An author and preacher, Stott is credited with helping reinvigorate evangelicalism in England after World War II and with having a broader influence – in part through his contributions to the 1974 Lausanne Covenant, which laid the framework for evangelicalism as a global movement.
“We must be global Christians, with a global mission, because our God is a global God,” Stott wrote.
He influenced thinking worldwide through the dozens of books he wrote, including “Basic Christianity,” which has been translated into more than 60 languages; by preaching at universities around the world; and presenting complex theological ideas in accessible terms In addition to his many theological works, Stott also wrote a book based on his love of bird-watching, “The Birds Our Teachers: Biblical Lessons from a Life-Long Bird Watcher,” illustrated with photographs he took in his travels.
Stott had been ordained as a Church of England minister and founded Langham Partnership International, which was named for All Souls Church at Langham Place, in the West End of London, where he served as rector and where he later lived in a small apartment over the garage.
Known widely as “Uncle John,” Stott lived in an unassuming manner – using some of the royalties from his books to support the theological education of promising students from developing countries.
The U.S. evangelical Billy Graham said in a statement, after hearing of Stott’s death, that he had lost one of his closest friends and the evangelical world one of its greatest spokesmen. “I look forward to seeing him again when I go to heaven,” Graham said.

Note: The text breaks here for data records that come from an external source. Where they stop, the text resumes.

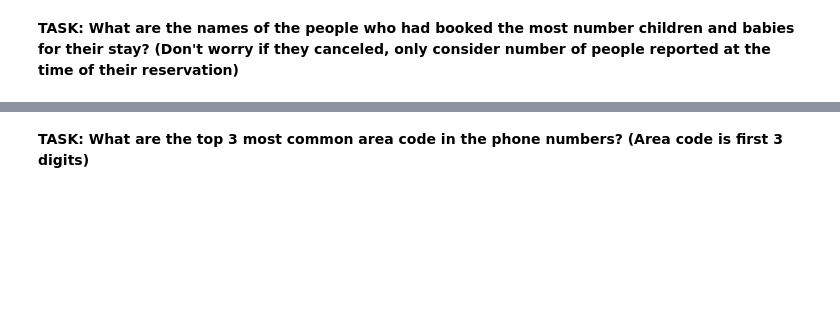
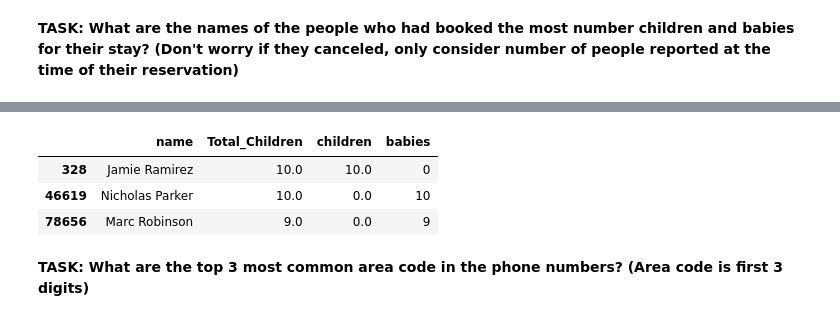
Before and after one commit to Zaxxus87/Pandas_Prac, a Jupyter notebook: 11-Pandas-Project-Exercise .ipynb, the cells around one changed output, grey strips where cells are left out. Saved outputs shown, nothing was run; the diff lists cells and outputs as text; code cells hidden in the pictures; blank space fills up the shorter version.

```diff
--- a/11-Pandas-Project-Exercise .ipynb
+++ b/11-Pandas-Project-Exercise .ipynb
@@ -179,2 +131,9 @@ Name: 48515, dtype: object
+# %%
+# CODE HERE
+def total_cost(weekday,weeknight,adr):
+    return (weekday+weeknight)*adr
+hotels['t_cost'] = np.vectorize(total_cost)(hotels['stays_in_week_nights'],
+       hotels['stays_in_weekend_nights'],hotels['adr'])
+np.round(hotels['t_cost'].mean(),2)
 # %% [markdown]
 **TASK: What are the names and emails of people who made exactly 5 "Special Requests"?**
@@ -231,2 +178,10 @@ Name: name, dtype: int64
+# %%
+hotels['Total_Children'] = hotels['children']+hotels['babies']
+hotels[['name','Total_Children','children','babies']].sort_values('Total_Children',ascending=False).head(3)
+# %% [output]
+|  | name | Total_Children | children | babies |
+| 328 | Jamie Ramirez | 10.0 | 10.0 | 0 |
+| 46619 | Nicholas Parker | 10.0 | 0.0 | 10 |
+| 78656 | Marc Robinson | 9.0 | 0.0 | 9 |
 # %% [markdown]
 **TASK: What are the top 3 most common area code in the phone numbers? (Area code is first 3 digits)**
```
Also changed, not shown: parts of 38 cells of this notebook.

– This article includes information from a remembrance of Stott published in the New York Times.